The Life and Work of Mahatma Gandhi
“Victory attained by violence is tantamount to a defeat, for it is momentary.”
Mohandas Karamchand Gandhi, also known as “Mahatma” Gandhi, is a symbol of non-violence. “Mahatma” means a Great Soul. He strived for the Independence of India from the British, following the path of non-violence. He was born in Porbandar, Gujarat, India, on 2nd of October 1869, in a Hindu Jain family. Naturally, he was brought up with Jain beliefs of great tolerance and not harming any living species. His father, Karamchand Uttamchand Gandhi, was the Chief Minister of Porbandar state.
In 1883, at the age of 13, Gandhi married Kasturba Makhanji, also 13, as it was accustomed in India then. By 1888, both aged 18, Gandhi and Kasturba had their first son out of the four. At that time, Gandhi was studying at the Samaldas College, University of Mumbai. On receiving the opportunity to continue his further studies at University College London, he pursued his education in London in September 1888. He excelled in his subjects there and pursued the moral studies of Hinduism, Buddhism, Christianity and some others. After returning to India, in 1893, he accepted a contract of one year to work for an Indian firm in South Africa.
Gandhi lived the following 21 years of his life in South Africa, where he developed his political views, principles, and leadership skills. Over there, he protested against racial discrimination faced by different cultured people.
In 1916, after returning to India, he further developed his non-violent civil disobedience to raise awareness of the oppressive practices carried out in Bihar by the British officials. This made him extremely popular and earned him the title of Mahatma Gandhi. With the increase in his influence over politics, Gandhi was heading the Indian National Congress by 1921. He urged the people of India to boycott British goods and to fight for complete independence. His encouragement in mass civil disobedience resulted in his arrest, where he was sentenced to 6-years imprisonment, in 1922.

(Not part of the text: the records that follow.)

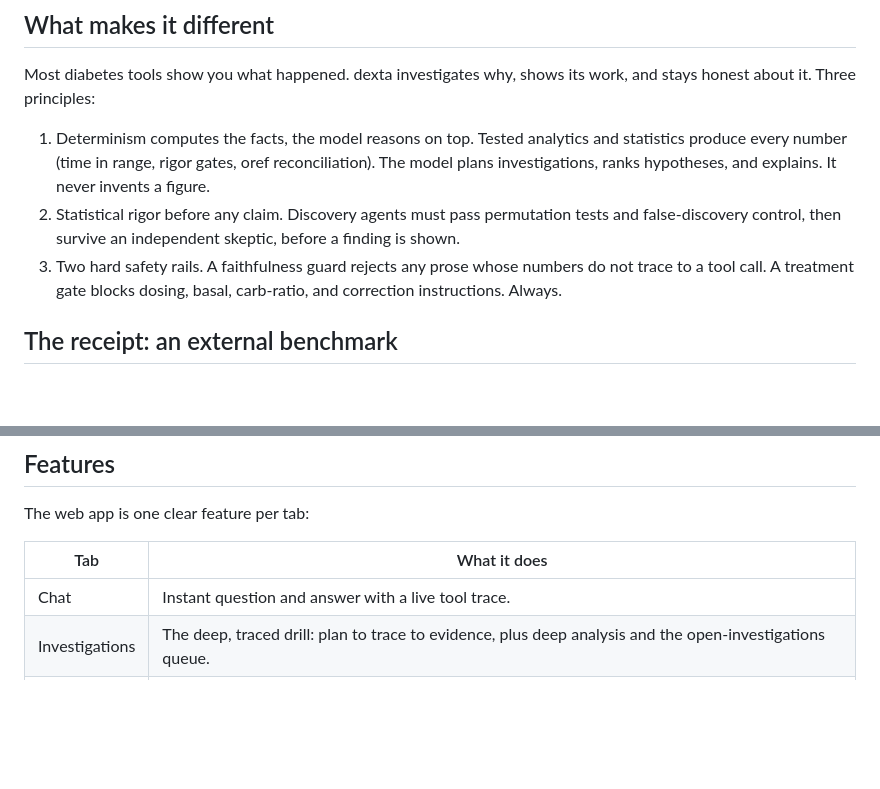
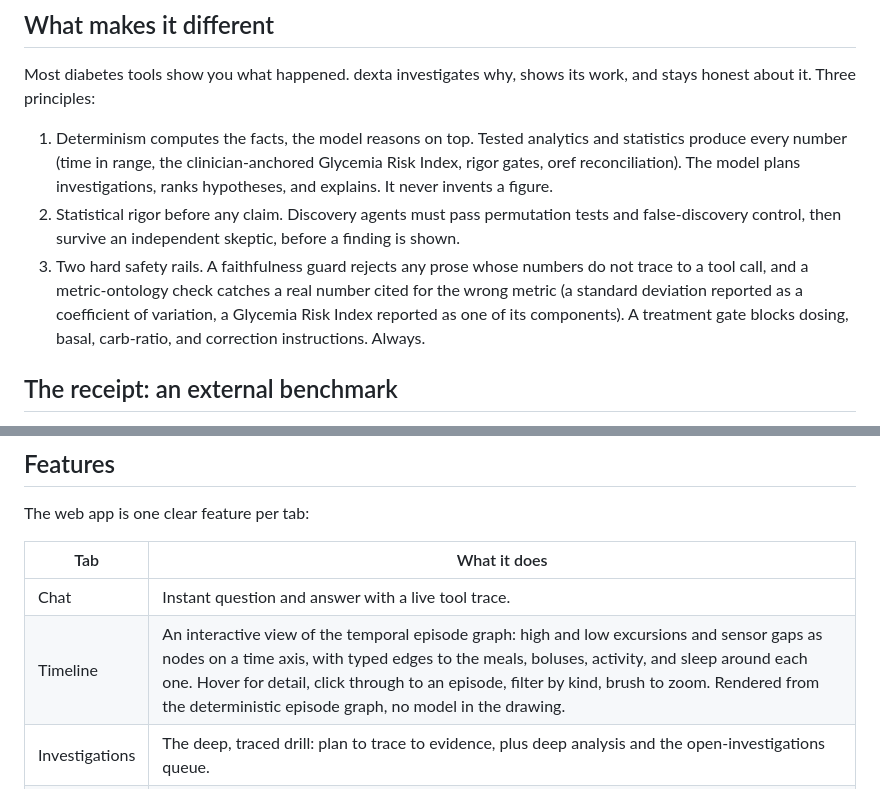
Before and after one commit to IshaanRSharma/dexta-intelligence, a Markdown page: README.md, 2 parts joined by grey strips. GitHub-like rendering; blank space fills up the shorter version.

Commit message:
Document the timeline page and the GRI tool in the README
Add the Timeline tab (interactive temporal episode graph) to the features
table, name the Glycemia Risk Index as a deterministic clinician-anchored
metric, and note the metric-ontology provenance check that catches a right
number cited for the wrong metric.

```diff
--- a/README.md
+++ b/README.md
@@ -20,12 +20,16 @@ Most diabetes tools show you what happened. dexta investigates why, shows its wo
 honest about it. Three principles:
 
 1. Determinism computes the facts, the model reasons on top. Tested analytics and statistics
-   produce every number (time in range, rigor gates, oref reconciliation). The model plans
-   investigations, ranks hypotheses, and explains. It never invents a figure.
+   produce every number (time in range, the clinician-anchored Glycemia Risk Index, rigor gates,
+   oref reconciliation). The model plans investigations, ranks hypotheses, and explains. It never
+   invents a figure.
 2. Statistical rigor before any claim. Discovery agents must pass permutation tests and
    false-discovery control, then survive an independent skeptic, before a finding is shown.
 3. Two hard safety rails. A faithfulness guard rejects any prose whose numbers do not trace to a
-   tool call. A treatment gate blocks dosing, basal, carb-ratio, and correction instructions. Always.
+   tool call, and a metric-ontology check catches a real number cited for the wrong metric (a
+   standard deviation reported as a coefficient of variation, a Glycemia Risk Index reported as one
+   of its components). A treatment gate blocks dosing, basal, carb-ratio, and correction
+   instructions. Always.
 
 ## The receipt: an external benchmark
 
@@ -129,6 +133,7 @@ The web app is one clear feature per tab:
 | Tab | What it does |
 | --- | --- |
 | Chat | Instant question and answer with a live tool trace. |
+| Timeline | An interactive view of the temporal episode graph: high and low excursions and sensor gaps as nodes on a time axis, with typed edges to the meals, boluses, activity, and sleep around each one. Hover for detail, click through to an episode, filter by kind, brush to zoom. Rendered from the deterministic episode graph, no model in the drawing. |
 | Investigations | The deep, traced drill: plan to trace to evidence, plus deep analysis and the open-investigations queue. |
 | Findings | Durable memory: active, hypotheses, rejected, and the investigation log, with evidence strength and counter-evidence. Prediction reconciliation lives here. |
 | Reports | A clinician discussion brief (review now, monitor, questions to ask), grounded in your evidence and PubMed, with Markdown export. |
```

When the British levied the salt tax in 1930, he led a march from Ahmedabad to Dandi, Gujarat, which was about 150 miles long, to the sea to make their own salt. This march was popularly known as the “Dandi March” and took place from 12th March to 6th April. It had thousands of Indians coming together and upsetting the British hold on India. Over 60,000 Indians were arrested for this action.
During the World War Two, Gandhi saw no absolute reason as to why Indians must fight for British power, in various parts of the world, when they are treated like vermin in their own country. This led to the uprising of his ‘Quit India’ movement. For his leadership and influence over the people for the Quit India movement, he was taken into custody on August 1942 and was imprisoned at the Aga Khan Palace, Pune, for two years. In February 1944, his wife, Kasturba Gandhi died in that very same prison in Pune.
The British’s proposal to partition India and Pakistan strongly faced opposition by Gandhi, predicting the riots and slaughter that would be experienced due to the split. However, the Indian Congress Party disregarded his plea and supported the partition proposals. With his “Satyagraha” and “Quit India” movement, India finally received Independence on 15th August 1947.
Gandhi has been exposed to attempted assassination six times through his political career by Nathuram Godse and his followers, who claimed to be a Hindu Fundamentalist. Finally in 1948, Godse proved to be successful in his attempt to kill Gandhi and shot him 3 times point blank.
Mahatma Gandhi was nominated five times for the Noble Prize, but never received it. His achievements and sacrifices for India can never be written down on a piece of paper. With his morals and values intact, he led India to its Independence. He is truly the “Father of the Nation” and to honor him, his birthday is celebrated as “Gandhi Jayanti”, which is declared as a public holiday and Dry Day in India.